In a motion filed in Fall River Superior Court Thursday, defense attorneys accused prosecutors of deliberately leaking word that a subpoena would be served to Miami Dolphins player Michael Pouncey — a long-time friend of Hernandez’s — after an Oct. 27 game against the New England Patriots at Gillette Stadium.
Hernandez, a former Patriots tight end, is currently being held without bail on first-degree murder and firearms charges in the death of Odin L. Lloyd, a Dorchester man who was found fatally shot June 17 in North Attleborough, near Hernandez’s home.
The subpoena summoned Pouncey to appear before a grand jury currently hearing evidence linking Hernandez to multiple gun charges, a law enforcement official has told the Globe. It was served by Massachusetts State Police detectives.
The subpoena was first reported by Sports Illustrated reporters Pete Thamel and Greg A. Bedard, who cited law enforcement sources who told them it might be linked to a probe into interstate gun trafficking.
Hernandez’s lawyers, who had previously been denied a gag order, renewed their request and asked the judge to convene a special hearing to determine whether prosecutors gave Sports Illustrated a heads-up that Pouncey would be subpoenaed.
The Sports Illustrated report quickly spread nationwide, and was matched by several media outlets.
In a story following the Sports Illustrated report, the Globe also reported that investigators were looking into whether Pouncey could provide information about a photo of Hernandez holding a gun that was taken while the two were teammates at the University of Florida.
In the motion filed this week, first reported by The Herald News, defense attorneys alleged that the massive amount of pretrial publicity linked to the anonymously sourced reports violated a judge’s earlier ruling that didn’t completely gag prosecutors but barred them from making prejudicial statements about the case outside of the courtroom.

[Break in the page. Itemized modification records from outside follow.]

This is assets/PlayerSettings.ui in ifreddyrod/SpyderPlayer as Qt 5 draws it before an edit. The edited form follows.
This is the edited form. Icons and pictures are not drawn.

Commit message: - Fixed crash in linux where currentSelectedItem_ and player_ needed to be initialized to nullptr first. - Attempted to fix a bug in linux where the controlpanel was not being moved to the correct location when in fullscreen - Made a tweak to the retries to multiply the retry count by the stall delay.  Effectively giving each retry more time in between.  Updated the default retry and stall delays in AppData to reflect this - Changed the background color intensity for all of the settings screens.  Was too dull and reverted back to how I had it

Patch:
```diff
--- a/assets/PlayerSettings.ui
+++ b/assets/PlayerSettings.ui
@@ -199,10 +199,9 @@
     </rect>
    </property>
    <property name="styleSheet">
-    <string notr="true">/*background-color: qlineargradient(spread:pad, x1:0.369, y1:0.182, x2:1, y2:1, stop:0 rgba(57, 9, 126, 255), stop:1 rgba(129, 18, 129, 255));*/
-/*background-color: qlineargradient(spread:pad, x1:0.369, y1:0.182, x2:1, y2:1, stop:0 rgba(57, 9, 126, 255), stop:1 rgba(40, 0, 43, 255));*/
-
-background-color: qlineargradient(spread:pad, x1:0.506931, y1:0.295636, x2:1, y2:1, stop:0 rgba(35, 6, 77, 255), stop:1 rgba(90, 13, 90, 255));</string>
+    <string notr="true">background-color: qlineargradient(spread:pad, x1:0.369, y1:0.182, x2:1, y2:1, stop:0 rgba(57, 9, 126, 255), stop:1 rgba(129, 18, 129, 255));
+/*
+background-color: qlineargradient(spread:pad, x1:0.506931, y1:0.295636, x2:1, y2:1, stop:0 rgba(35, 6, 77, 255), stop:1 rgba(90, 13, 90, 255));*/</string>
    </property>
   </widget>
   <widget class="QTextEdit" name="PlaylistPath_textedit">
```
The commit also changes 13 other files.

“The commonwealth has been afforded the benefit of the doubt by the court and have now shown in no uncertain terms that they do not deserve it,” Hernandez’s lead defense attorney Michael Fee wrote in the motion. “The court must intervene to prevent the commonwealth and its agents from rigging the scales of justice in the commonwealth’s favor by methodically eroding the likelihood that a fair and impartial jury could ever be assembled.”
Prosecutors have until Dec. 3 to formally respond.

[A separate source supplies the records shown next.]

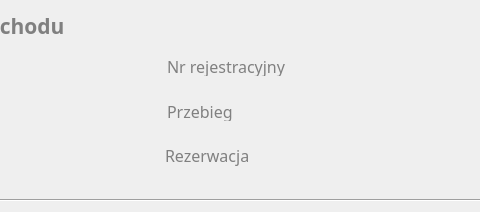
This is carblock.ui in RStravinsky/CarRental as Qt 5 draws it before an edit; both pictures show x 145 to 625 and y 0 to 212 of the 800 by 212 pixel window. The edited form follows.
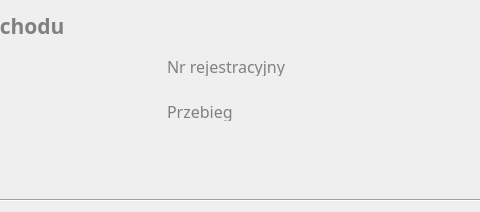
This is the edited form. Icons and pictures are not drawn.

What changed in the file:
```diff
--- a/carblock.ui
+++ b/carblock.ui
@@ -269,25 +269,6 @@
     <bool>true</bool>
    </property>
   </widget>
-  <widget class="QLabel" name="lblReservation">
-   <property name="geometry">
-    <rect>
-     <x>310</x>
-     <y>145</y>
-     <width>151</width>
-     <height>21</height>
-    </rect>
-   </property>
-   <property name="font">
-    <font>
-     <family>Sans</family>
-     <pointsize>12</pointsize>
-    </font>
-   </property>
-   <property name="text">
-    <string>Rezerwacja</string>
-   </property>
-  </widget>
  </widget>
  <resources>
   <include location="resources.qrc"/>
```
Left out of the diff: 19 changed lines with no effect on the pictures.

In a statement provided to the Globe, Bristol district attorney’s spokesman Gregg Miliote said that prosecutors “vehemently deny the allegations.”
“We have made no improper disclosures in this case,” Miliote said. “In fact, from Day One, we have been committed to maintaining a media environment that will protect the defendant’s right to a fair trial.”
He added that prosecutors would be in favor of the judge calling a hearing to determine whether prosecutors are the ones leaking to the media.
“The fact is that much of the information published by the media about investigatory aspects of this case has proven to be inaccurate. Additionally, numerous media reports have described investigators in this case as tight-lipped,” Miliote wrote. “Therefore, defense claims that members of law enforcement involved in this homicide investigation have provided any prohibited information to the media is clearly false.”